On Friday, Wall Street’s S&P 500 index turned in its biggest weekly gain in four months.
Investors have been encouraged by progress in Washington on an infrastructure spending plan. Markets have recovered from the Federal Reserve’s announcement that it might start raising interest rates sooner than expected.
WITH CLOUD AND AI, IBM BROADENS 5G DEALS WITH VERIZON AND TELEFONICA
The S&P’s gain “is generally telling of improving sentiment,” said Mizuho Bank in a report.
Markets have swung between optimism about economic recovery supported by the rollout of coronavirus vaccines and unease that the Fed and other central banks might feel pressure to pull back stimulus to cool rising inflation.
The Fed, which says it believes U.S. price surges are temporary, surprised traders by saying it might start raising rates by late 2023, earlier than the previous 2024 target. Markets sank but have recovered most of their losses.
On Friday, the Commerce Department said one inflation measure closely watched by the Fed increased 0.4% in May and is up 3.9% over the past 12 months, well above the Fed’s 2% target.

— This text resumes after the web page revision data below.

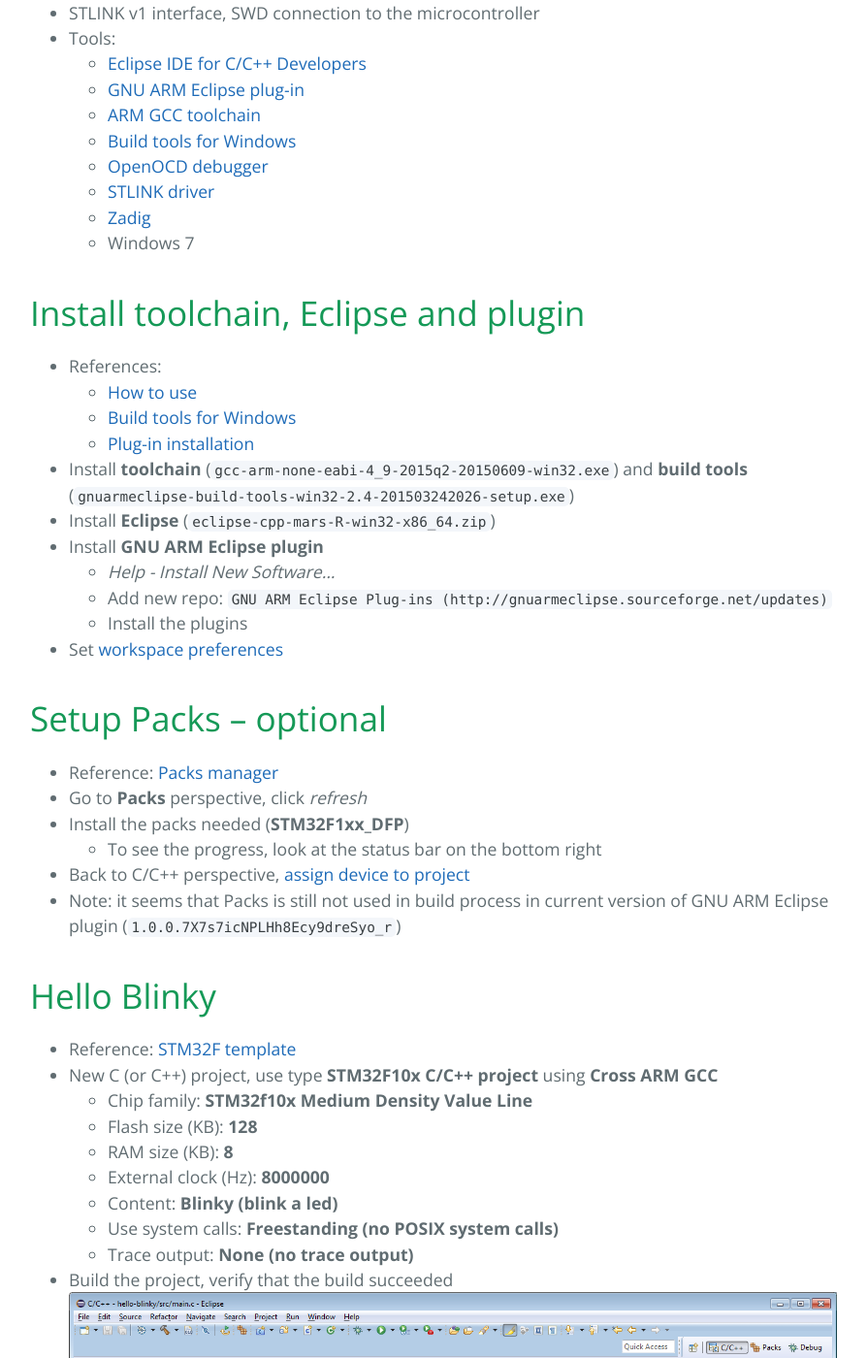
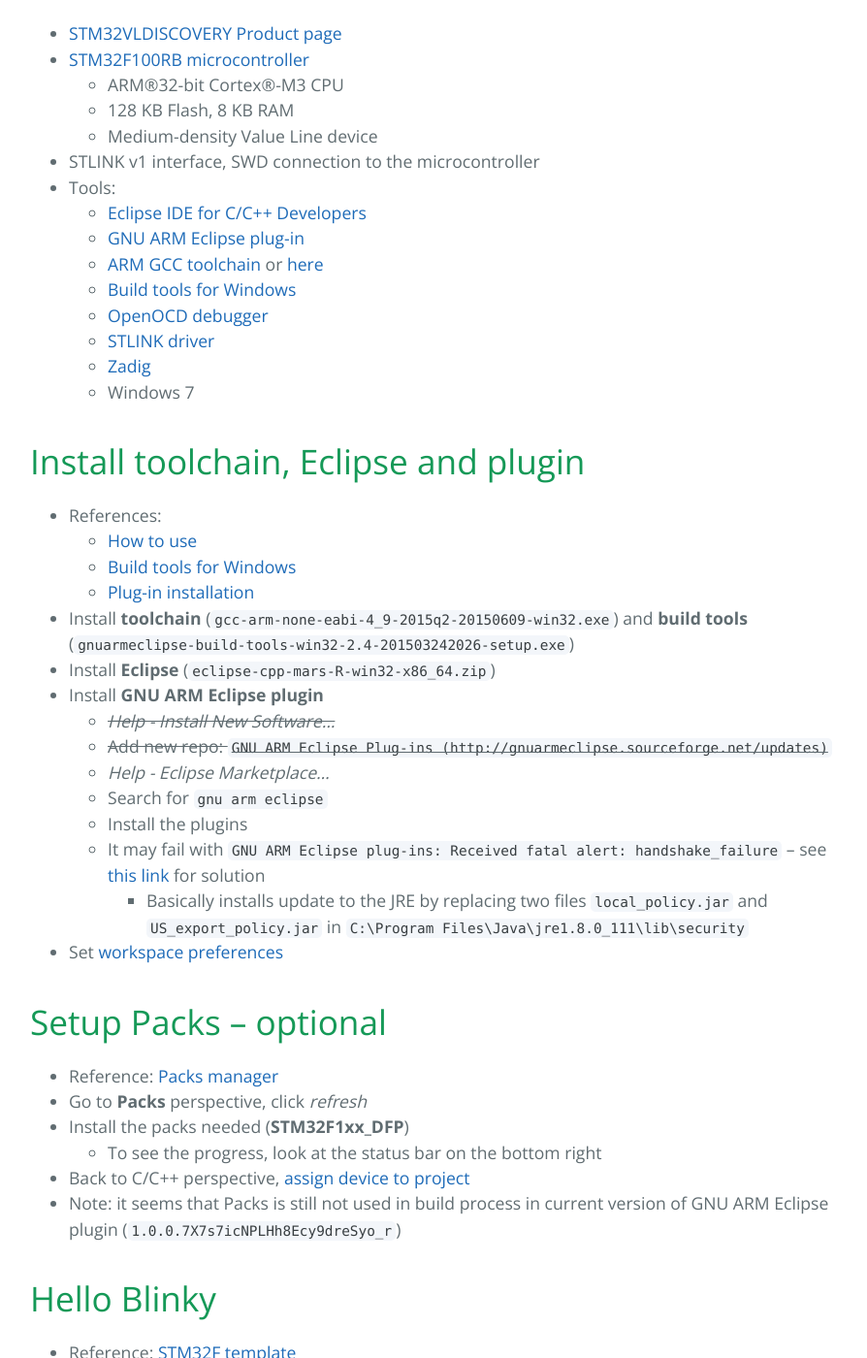
Before and after one commit to tuwuhs/hello-stm32vl, a Jekyll site: the page built from index.md, in a window 1280 px wide and 1400 px high, scrolled down 1143 px. Shown: the whole window at 97% size, without its empty margins (193-1087 px from the left). Built offline with Jekyll 4.4.1, drawn with Linux system fonts in a browser that asks for light colours; some of the changed text lies outside the part shown.

Commit message:
Update to latest procedure

```diff
--- a/index.md
+++ b/index.md
@@ -6,6 +6,10 @@
 ---
 
 [<img src="img/STM32VLDISCOVERY-board.jpg" />](img/STM32VLDISCOVERY-board.jpg)
+
+# Version history
+- (24 March 2017) Update links and new installation method.
+- (9 August 2015) Original article.
 
 # Brief
 - [STM32VLDISCOVERY Product page](http://www.st.com/web/en/catalog/tools/FM116/SC959/SS1532/PF250863?sc=stm32-discovery)
@@ -16,10 +20,10 @@
 - STLINK v1 interface, SWD connection to the microcontroller
 - Tools:
   - [Eclipse IDE for C/C++ Developers](https://eclipse.org/downloads/)
-  - [GNU ARM Eclipse plug-in](http://gnuarmeclipse.livius.net/)
-  - [ARM GCC toolchain](http://launchpad.net/gcc-arm-embedded)
-  - [Build tools for Windows](https://sourceforge.net/projects/gnuarmeclipse/files/Build%20Tools/)
-  - [OpenOCD debugger](http://sourceforge.net/projects/gnuarmeclipse/files/OpenOCD/Windows)
+  - [GNU ARM Eclipse plug-in](http://gnuarmeclipse.github.io)
+  - [ARM GCC toolchain](http://launchpad.net/gcc-arm-embedded) or [here](https://developer.arm.com/open-source/gnu-toolchain/gnu-rm/downloads)
+  - [Build tools for Windows](https://github.com/gnuarmeclipse/windows-build-tools/releases)
+  - [OpenOCD debugger](https://github.com/gnuarmeclipse/openocd/releases)
   - [STLINK driver](http://www.st.com/web/en/catalog/tools/PF260219)
   - [Zadig](http://zadig.akeo.ie/)
   - Windows 7
@@ -27,29 +31,33 @@
 
 # Install toolchain, Eclipse and plugin
 - References:
-  - [How to use](http://gnuarmeclipse.livius.net/blog/use/)
-  - [Build tools for Windows](http://gnuarmeclipse.livius.net/blog/build-tools-windows/)
-  - [Plug-in installation](http://gnuarmeclipse.livius.net/blog/plugins-install/)
+  - [How to use](http://gnuarmeclipse.github.io/plugins/mbs/)
+  - [Build tools for Windows](http://gnuarmeclipse.github.io/windows-build-tools/)
+  - [Plug-in installation](http://gnuarmeclipse.github.io/plugins/install/)
 - Install **toolchain** (`gcc-arm-none-eabi-4_9-2015q2-20150609-win32.exe`) and **build tools** (`gnuarmeclipse-build-tools-win32-2.4-201503242026-setup.exe`)
 - Install **Eclipse** (`eclipse-cpp-mars-R-win32-x86_64.zip`)
 - Install **GNU ARM Eclipse plugin**
-  - *Help - Install New Software...*
-  - Add new repo: `GNU ARM Eclipse Plug-ins (http://gnuarmeclipse.sourceforge.net/updates)`
+  - ~~*Help - Install New Software...*~~
+  - ~~Add new repo: `GNU ARM Eclipse Plug-ins (http://gnuarmeclipse.sourceforge.net/updates)`~~
+  - *Help - Eclipse Marketplace...*
+  - Search for `gnu arm eclipse`
   - Install the plugins
-- Set [workspace preferences](http://gnuarmeclipse.livius.net/blog/workspace-preferences/)
+  - It may fail with `GNU ARM Eclipse plug-ins: Received fatal alert: handshake_failure` -- see [this link](http://gnuarmeclipse.github.io/blog/2017/01/29/plugins-install-issue/) for solution
+    - Basically installs update to the JRE by replacing two files `local_policy.jar` and `US_export_policy.jar` in `C:\Program Files\Java\jre1.8.0_111\lib\security`
+- Set [workspace preferences](http://gnuarmeclipse.github.io/eclipse/workspace/preferences/)
 
 
 # Setup Packs -- optional
-- Reference: [Packs manager](http://gnuarmeclipse.livius.net/blog/packs-manager/)
+- Reference: [Packs manager](http://gnuarmeclipse.github.io/plugins/packs-manager/)
 - Go to **Packs** perspective, click *refresh*
 - Install the packs needed (**STM32F1xx_DFP**)
   - To see the progress, look at the status bar on the bottom right
-- Back to C/C++ perspective, [assign device to project](http://gnuarmeclipse.livius.net/blog/assign-device-project/)
+- Back to C/C++ perspective, [assign device to project](http://gnuarmeclipse.github.io/eclipse/project/assign-device/)
 - Note: it seems that Packs is still not used in build process in current version of GNU ARM Eclipse plugin (`1.0.0.7X7s7icNPLHh8Ecy9dreSyo_r`)
 
 
 # Hello Blinky
-- Reference: [STM32F template](http://gnuarmeclipse.livius.net/blog/stm32f-template/)
+- Reference: [STM32F template](http://gnuarmeclipse.github.io/templates/stm32f/)
 - New C (or C++) project, use type **STM32F10x C/C++ project** using **Cross ARM GCC**
   - Chip family: **STM32f10x Medium Density Value Line**
   - Flash size (KB): **128**
@@ -73,7 +81,7 @@
 
 
 # Install OpenOCD
-- Reference: [OpenOCD install](http://gnuarmeclipse.livius.net/blog/openocd-install/)
+- Reference: [OpenOCD install](http://gnuarmeclipse.github.io/openocd/install/)
 - Install **STLINK driver** (`stsw-link009/stlink_winusb_install.bat`)
 - Using **Zadig** (`zadig_2.1.2.exe`)
   - *Options - List All Devices*
@@ -108,7 +116,7 @@
 
 
 # Using the OpenOCD plugin
-- Reference: [OpenOCD debugging](http://gnuarmeclipse.livius.net/blog/openocd-debugging/)
+- Reference: [OpenOCD debugging](http://gnuarmeclipse.github.io/debug/openocd/)
 - Setup debugging configuration using *Run - Debug Configurations...*, then start debugging using *Debug*
   - **Debugging works!** Single step, breakpoint, watch expression . . .
 [<img src="img/eclipse-stm32-debugging-150726.png" />](img/eclipse-stm32-debugging-150726.png)
```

Also Friday, President Joe Biden and a group of senators agreed on a $973 billion, five-year plan for spending on roads, railways and ports.
On Wall Street, the S&P 500 rose 0.3% to 4,280.70. That gave the index a weekly gain of 2.7%, its biggest since Feb. 5.
DURING COVID-19, MOST AMERICANS GOT RICHER – ESPECIALLY THE RICH
The Dow Jones Industrial Average gained 0.7% to 34,433.84 while the Nasdaq Composite lost 0.1% to 14,360.39.
Meanwhile, Asian stock markets declined Monday as investors looked ahead to manufacturing indicators from Japan, China and South Korea.
Stocks in Shanghai, Tokyo and Seoul declined. Trading in Hong Kong was suspended due to a weather alert.
The Shanghai Composite Index declined less than 0.1% to 3,606.02 and the Nikkei 225 in Tokyo shed 0.1% to 29,048.02.
The Kospi in Seoul shed 0.2% to 3,296.97 while the ASX-S&P 500 in Sydney slipped less than 0.1% to 7,306.80.
India’s Sensex opened down 0.2% at 52,827.02. New Zealand, Bangkok and Jakarta also declined, while Singapore advanced.
Investors are looking ahead to monthly surveys of manufacturing activity in Japan, China and South Korea.
Production is recovering from last year’s plunge but faces shortages of processor chips and other disruptions.
GET FOX BUSINESS ON THE GO BY CLICKING HERE
In energy markets, benchmark U.S. crude lost 1 cent to $74.04 per barrel in electronic trading on the New York Mercantile Exchange. The contract rose 75 cents to $74.05 a barrel Friday. Brent crude, the basis for international oil prices, shed 10 cents to $75.28 per barrel in London. It gained 62 cents the previous session to $76.18.
The dollar fell to 110.62 yen from Friday’s 110.84 yen. The euro declined to $1.1924 from $1.1932.